The racing season is almost with us. Lots of you will have spent the winter focusing on how to improve your swimming, but how many of you will really be able to transfer the skills learnt in the pool to your Ironman races? Here are some valuable tips that might help you improve your swim leg in races.
1. Swimming horizontally and keeping your balance. By now you will have realised that you come up against incredibly strong resistance to forward motion in the water. To reduce this resistance to a minimum, it is advisable to be as horizontal as possible in the water. Make sure your head is never held too high, particularly while breathing. Do not over rotate your body, otherwise your arm stroke will be less efficient. Lastly, extend your legs, do not bend your knees too much, and try to completely relax your toes.
2. Do not kick too wildly with your legs. If you have a good swim technique, your leg kick will be a big help. Vice-versa a poor leg kick could slow you down, resulting in excessive oxygen consumption and making you feel more fatigued.

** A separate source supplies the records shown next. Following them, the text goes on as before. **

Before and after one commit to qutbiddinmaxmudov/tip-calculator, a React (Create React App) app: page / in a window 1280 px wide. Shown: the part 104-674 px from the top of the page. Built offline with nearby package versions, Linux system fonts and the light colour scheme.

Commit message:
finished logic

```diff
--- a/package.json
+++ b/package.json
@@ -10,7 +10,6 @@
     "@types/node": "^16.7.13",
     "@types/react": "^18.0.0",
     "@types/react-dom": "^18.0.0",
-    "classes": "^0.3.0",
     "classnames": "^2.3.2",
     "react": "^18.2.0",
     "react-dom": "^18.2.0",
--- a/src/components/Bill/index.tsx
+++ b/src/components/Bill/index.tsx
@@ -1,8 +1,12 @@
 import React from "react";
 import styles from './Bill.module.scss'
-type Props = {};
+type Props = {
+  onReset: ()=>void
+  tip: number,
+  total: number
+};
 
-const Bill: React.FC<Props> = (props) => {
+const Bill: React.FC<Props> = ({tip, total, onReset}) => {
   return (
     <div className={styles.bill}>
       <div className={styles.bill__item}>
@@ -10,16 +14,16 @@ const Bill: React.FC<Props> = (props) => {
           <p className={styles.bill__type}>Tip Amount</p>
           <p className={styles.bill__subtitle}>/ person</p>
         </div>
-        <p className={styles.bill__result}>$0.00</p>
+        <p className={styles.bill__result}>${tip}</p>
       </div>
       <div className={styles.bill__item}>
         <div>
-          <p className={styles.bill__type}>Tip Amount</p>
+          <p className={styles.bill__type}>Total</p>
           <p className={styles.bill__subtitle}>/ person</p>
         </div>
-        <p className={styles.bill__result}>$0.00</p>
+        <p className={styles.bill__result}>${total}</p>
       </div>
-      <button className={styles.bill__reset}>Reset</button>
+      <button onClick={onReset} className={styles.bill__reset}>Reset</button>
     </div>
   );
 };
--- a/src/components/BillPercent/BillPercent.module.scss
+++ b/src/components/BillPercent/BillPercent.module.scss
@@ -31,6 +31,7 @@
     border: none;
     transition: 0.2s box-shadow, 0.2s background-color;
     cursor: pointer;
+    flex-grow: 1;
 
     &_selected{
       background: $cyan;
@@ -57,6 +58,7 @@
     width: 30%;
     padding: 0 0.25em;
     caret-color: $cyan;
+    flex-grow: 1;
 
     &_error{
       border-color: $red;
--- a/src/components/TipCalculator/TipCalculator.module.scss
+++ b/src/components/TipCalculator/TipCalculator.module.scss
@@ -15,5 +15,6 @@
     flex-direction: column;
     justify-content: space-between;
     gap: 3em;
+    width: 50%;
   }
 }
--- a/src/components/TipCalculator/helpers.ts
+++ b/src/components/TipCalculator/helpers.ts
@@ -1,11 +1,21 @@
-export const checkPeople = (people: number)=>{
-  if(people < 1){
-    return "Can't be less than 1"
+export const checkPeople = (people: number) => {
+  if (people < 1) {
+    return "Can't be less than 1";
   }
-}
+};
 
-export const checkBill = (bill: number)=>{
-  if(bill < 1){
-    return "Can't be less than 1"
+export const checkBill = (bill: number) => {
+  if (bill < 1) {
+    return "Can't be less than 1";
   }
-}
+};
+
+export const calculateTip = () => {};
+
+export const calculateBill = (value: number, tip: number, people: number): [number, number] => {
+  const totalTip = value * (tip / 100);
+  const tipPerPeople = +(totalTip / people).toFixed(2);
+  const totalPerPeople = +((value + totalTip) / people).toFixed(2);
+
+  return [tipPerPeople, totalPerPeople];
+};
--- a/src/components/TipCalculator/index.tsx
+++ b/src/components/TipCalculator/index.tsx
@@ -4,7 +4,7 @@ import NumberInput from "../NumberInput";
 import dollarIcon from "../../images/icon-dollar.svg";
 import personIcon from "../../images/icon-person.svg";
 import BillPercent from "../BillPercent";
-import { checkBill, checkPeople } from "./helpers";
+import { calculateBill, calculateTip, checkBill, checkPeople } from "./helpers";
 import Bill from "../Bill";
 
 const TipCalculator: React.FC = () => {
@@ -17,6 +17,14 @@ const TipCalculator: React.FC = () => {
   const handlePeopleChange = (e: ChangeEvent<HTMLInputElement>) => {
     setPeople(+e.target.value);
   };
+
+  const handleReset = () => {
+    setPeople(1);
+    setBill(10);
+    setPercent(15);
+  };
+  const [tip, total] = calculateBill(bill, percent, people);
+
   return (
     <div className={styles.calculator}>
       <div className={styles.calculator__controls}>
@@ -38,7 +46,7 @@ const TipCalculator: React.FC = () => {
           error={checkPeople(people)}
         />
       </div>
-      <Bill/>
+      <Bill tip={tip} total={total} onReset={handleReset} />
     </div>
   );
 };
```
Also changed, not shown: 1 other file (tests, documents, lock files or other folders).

- A good technical tip is to use a pullbuoy to learn the proper body position while training. Once you have learnt the proper position, you can then begin to learn the proper leg movement, possibly using fins to begin with.
3. Pay attention to your technique. Keep your elbow high during the recovery, catch and thrust phases. Keep your arm extended and your elbow high and rotate your body during the recovery phase. At the beginning of the catch, rotate your hips and shoulders downwards to get a better pull. During the pull phase your shoulder and hips will rotate upwards to complete the stroke.

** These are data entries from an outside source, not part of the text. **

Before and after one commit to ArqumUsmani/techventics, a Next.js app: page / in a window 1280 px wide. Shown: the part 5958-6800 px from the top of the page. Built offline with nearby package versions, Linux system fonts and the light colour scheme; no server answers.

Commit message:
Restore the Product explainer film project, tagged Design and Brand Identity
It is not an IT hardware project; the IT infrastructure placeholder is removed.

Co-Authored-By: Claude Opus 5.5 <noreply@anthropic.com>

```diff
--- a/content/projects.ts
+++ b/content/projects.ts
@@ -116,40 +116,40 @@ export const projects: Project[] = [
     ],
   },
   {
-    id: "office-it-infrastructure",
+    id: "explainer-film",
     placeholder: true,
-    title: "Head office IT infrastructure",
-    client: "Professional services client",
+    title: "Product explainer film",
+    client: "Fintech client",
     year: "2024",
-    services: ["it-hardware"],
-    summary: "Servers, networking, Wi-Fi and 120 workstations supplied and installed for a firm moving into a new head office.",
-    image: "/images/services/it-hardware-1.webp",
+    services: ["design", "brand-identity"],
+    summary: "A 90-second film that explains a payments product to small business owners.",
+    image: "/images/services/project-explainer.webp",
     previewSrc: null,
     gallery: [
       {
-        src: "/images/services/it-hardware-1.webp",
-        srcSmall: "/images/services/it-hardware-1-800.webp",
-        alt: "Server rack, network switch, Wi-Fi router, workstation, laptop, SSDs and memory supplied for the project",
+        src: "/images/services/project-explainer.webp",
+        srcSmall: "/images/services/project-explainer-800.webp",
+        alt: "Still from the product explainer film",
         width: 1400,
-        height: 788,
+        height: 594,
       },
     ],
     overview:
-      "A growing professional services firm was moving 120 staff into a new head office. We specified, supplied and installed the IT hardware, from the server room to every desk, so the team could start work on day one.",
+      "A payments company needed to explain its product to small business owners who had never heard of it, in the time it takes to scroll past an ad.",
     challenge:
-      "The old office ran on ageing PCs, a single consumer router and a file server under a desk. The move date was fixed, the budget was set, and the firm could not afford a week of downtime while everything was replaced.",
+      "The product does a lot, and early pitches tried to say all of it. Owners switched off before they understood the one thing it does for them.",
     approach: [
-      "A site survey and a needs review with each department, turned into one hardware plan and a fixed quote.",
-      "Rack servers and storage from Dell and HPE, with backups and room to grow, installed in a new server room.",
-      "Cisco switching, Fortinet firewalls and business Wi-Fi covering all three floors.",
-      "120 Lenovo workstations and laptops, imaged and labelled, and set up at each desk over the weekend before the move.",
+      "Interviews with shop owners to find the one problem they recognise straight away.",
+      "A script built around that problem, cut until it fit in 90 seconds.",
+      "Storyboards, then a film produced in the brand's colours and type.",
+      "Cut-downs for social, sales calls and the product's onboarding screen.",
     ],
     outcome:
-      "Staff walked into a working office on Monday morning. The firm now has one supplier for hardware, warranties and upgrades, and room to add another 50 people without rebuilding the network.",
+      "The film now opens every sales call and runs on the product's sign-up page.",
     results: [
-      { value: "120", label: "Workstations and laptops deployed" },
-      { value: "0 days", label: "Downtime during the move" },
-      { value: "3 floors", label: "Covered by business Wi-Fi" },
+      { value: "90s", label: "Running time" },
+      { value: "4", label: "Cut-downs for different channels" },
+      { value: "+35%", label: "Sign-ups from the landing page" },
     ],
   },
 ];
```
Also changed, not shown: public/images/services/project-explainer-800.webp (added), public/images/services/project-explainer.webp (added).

4. Breathe more often. Bilateral breathing is the best method during an Ironman. Bilateral breathing means breathing every three strokes or, in other words, being able to breathe on both sides of your body. This ensures your stroke is more balanced and improves the forward propulsion when swimming. As mentioned above, bilateral breathing allows better balance and, hence, less rotation of the shoulders, meaning greater forward propulsion.
5. Train to improve the skills you will use in open-water swimming, incorporating some basic drills in your training sessions:
- Tarzan drill: freestyle with your head raised. This will help strengthen your neck and teach you how to look for landmarks like buoys.
- Swimming without pushing of the wall at turns: swim long sets (from 400-1000 m) without making normal turns. As you approach the pool wall, turn without pushing off, using just the strength in your arms and legs.
6. Train. Even though the swim leg is considered the least important of the three, it helps to leave the water in good shape. If you get bored training alone, find a group to swim with in the pool. If, on the other hand, you cannot train with a group, have a very definite training plan in mind as you tackle your solo sessions. Incorporate carefully structured sets to break the monotony, varying your speed and distance.
Enjoy your training!